APA 6th Edition Matić, D. (2000). Demokracija, povjerenje i socijalna pravda. Revija za sociologiju, 31 (3-4), 183-195. Preuzeto s https://hrcak.srce.hr/154303
MLA 8th Edition Matić, Davorka. "Demokracija, povjerenje i socijalna pravda." Revija za sociologiju, vol. 31, br. 3-4, 2000, str. 183-195. https://hrcak.srce.hr/154303. Citirano 15.10.2019.
Chicago 17th Edition Matić, Davorka. "Demokracija, povjerenje i socijalna pravda." Revija za sociologiju 31, br. 3-4 (2000): 183-195. https://hrcak.srce.hr/154303
Harvard Matić, D. (2000). 'Demokracija, povjerenje i socijalna pravda', Revija za sociologiju, 31(3-4), str. 183-195. Preuzeto s: https://hrcak.srce.hr/154303 (Datum pristupa: 15.10.2019.)
Vancouver Matić D. Demokracija, povjerenje i socijalna pravda. Revija za sociologiju [Internet]. 2000 [pristupljeno 15.10.2019.];31(3-4):183-195. Dostupno na: https://hrcak.srce.hr/154303
IEEE D. Matić, "Demokracija, povjerenje i socijalna pravda", Revija za sociologiju, vol.31, br. 3-4, str. 183-195, 2000. [Online]. Dostupno na: https://hrcak.srce.hr/154303. [Citirano: 15.10.2019.]

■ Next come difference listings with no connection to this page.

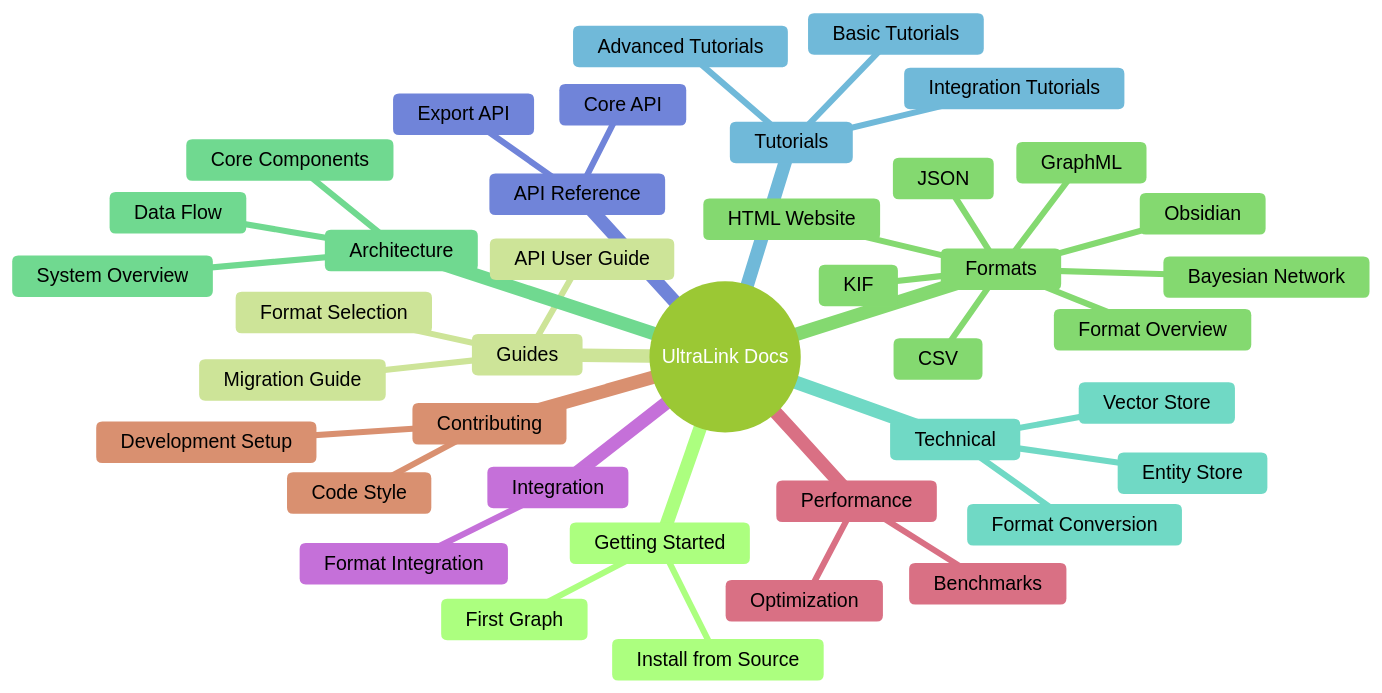
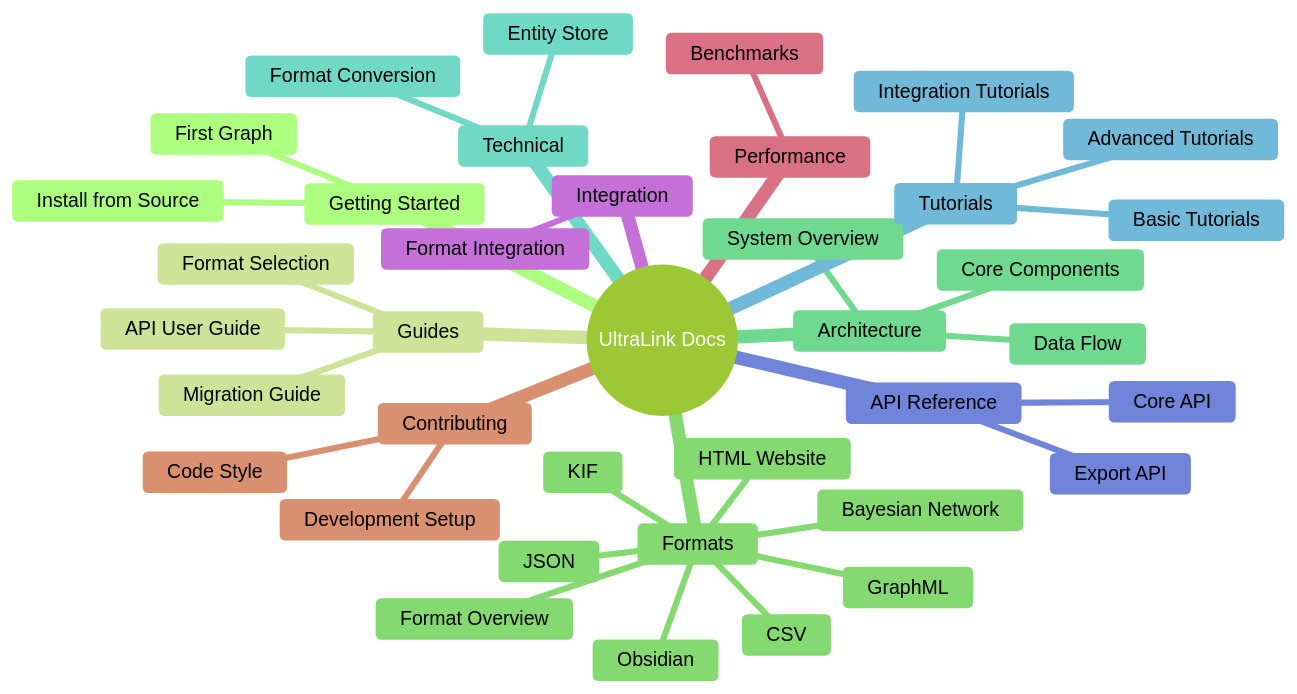
Before and after one commit to docxology/ultralink-docx: the diagram in docs/README.md, drawn with Mermaid (forest theme). The commit also changed other lines of this file and 1 other file, not shown here.

````diff
--- a/docs/README.md
+++ b/docs/README.md
@@ -35,43 +35,41 @@
 ```mermaid
 mindmap
   root((UltraLink Docs))
     Getting Started
       Install from Source
       First Graph
     Guides
       API User Guide
       Format Selection
       Migration Guide
     Formats
       JSON
       GraphML
       CSV
       Obsidian
       HTML Website
       Bayesian Network
       KIF
       Format Overview
     Architecture
       System Overview
       Core Components
       Data Flow
     Technical
       Format Conversion
       Entity Store
-      Vector Store
     Tutorials
       Basic Tutorials
       Advanced Tutorials
       Integration Tutorials
     API Reference
       Core API
       Export API
     Integration
       Format Integration
     Performance
       Benchmarks
-      Optimization
     Contributing
       Development Setup
       Code Style
 ```
````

Sažetak Until recently democratic theory did not pay enough attention to the phenomenon of social trust and its role in building a stable and prosperous democratic order. In time, and especially following the collapse of communism, it became clear that democracy can function only within societies characterized by a high level of trust and in which citizens are prepared and willing to work together towards some common goals. Such generalized trust that exists between disparate categories of people serves a number of functions critical to the development of democracy. This kind of trust enables communication among citizens and between different social groups, stimulates cooperative social relations, facilitates compromise and consensus, and contributes to tolerance and acceptance of differences. In this way trust underpins the growth and stability of democracy.

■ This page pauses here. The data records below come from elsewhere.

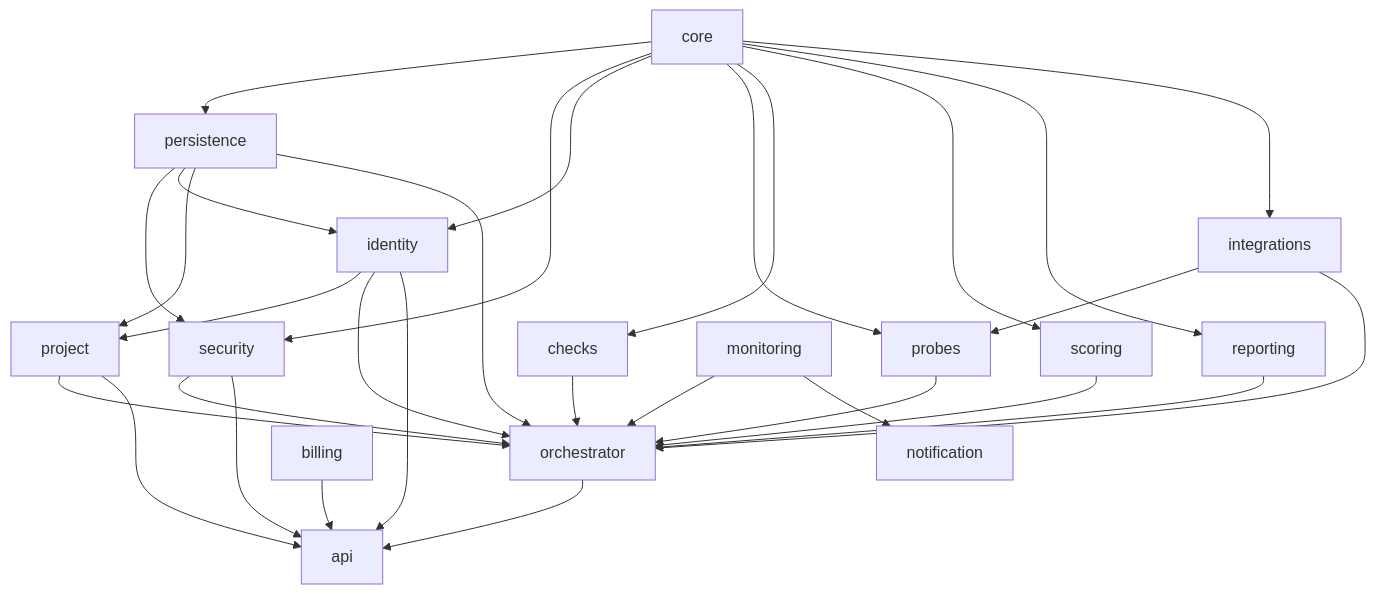
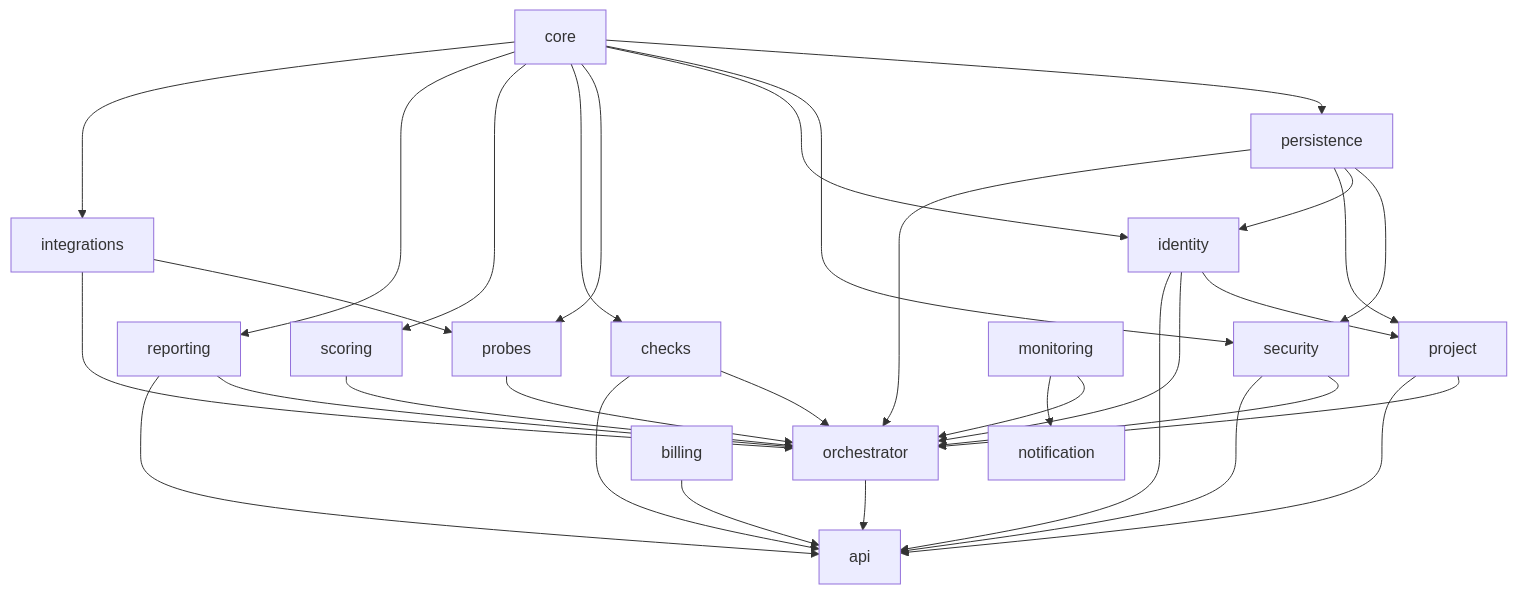
Before and after one commit to xsmartbartx/Viglio: the first of 2 diagrams in docs/modules.md, drawn with Mermaid. The commit also changed other lines of this file and 3 other files, not shown here.

````diff
--- a/docs/modules.md
+++ b/docs/modules.md
@@ -18,48 +18,50 @@
 ```mermaid
 flowchart TD
     CORE[core]
     PERSIST[persistence]
     SEC[security]
     IDENTITY[identity]
     PROJECT[project]
     PROBES[probes]
     CHECKS[checks]
     SCORING[scoring]
     REPORTING[reporting]
     INTEG[integrations]
     ORCH[orchestrator]
     MONITOR[monitoring]
     NOTIFY[notification]
     BILLING[billing]
     API[api]
 
     CORE --> PERSIST
     CORE --> SEC
     CORE --> IDENTITY
     CORE --> PROBES
     CORE --> CHECKS
     CORE --> SCORING
     CORE --> REPORTING
     CORE --> INTEG
     PERSIST --> SEC
     PERSIST --> IDENTITY
     PERSIST --> PROJECT
     PERSIST --> ORCH
     IDENTITY --> PROJECT
     IDENTITY --> ORCH
     PROJECT --> ORCH
     SEC --> ORCH
     PROBES --> ORCH
     CHECKS --> ORCH
     SCORING --> ORCH
     REPORTING --> ORCH
     INTEG --> PROBES
     INTEG --> ORCH
     ORCH --> API
     SEC --> API
     IDENTITY --> API
     PROJECT --> API
+    CHECKS --> API
+    REPORTING --> API
     MONITOR --> ORCH
     MONITOR --> NOTIFY
     BILLING --> API
 ```
````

According to the author, a comprehensive analysis of the relationship between democracy and trust should answer the question of what is the source of this trust within society. This paper rejects as one-sided and oversimplified those explanations that view trust exclusively as a product of a specific society’s local traditions and culture. In addition, it stresses that in modem societies trust is not a given product of culture but, rather, is an active political achievement, a phenomenon that results from the continuity of certain fundamental institutional characteristics of society. Trust, it is argued, can be generated through government that is just, accountable, and devoted to the common good and through institutions whose practices are governed by the norms of truth-telling, promise-keeping, contract-fulfilling, justice and solidarity. This is why the principal task of the new Croatian government must be to build institutions whose patterns of behavior reflect these values. Failing this, the further development of democracy in our country will be seriously stunted.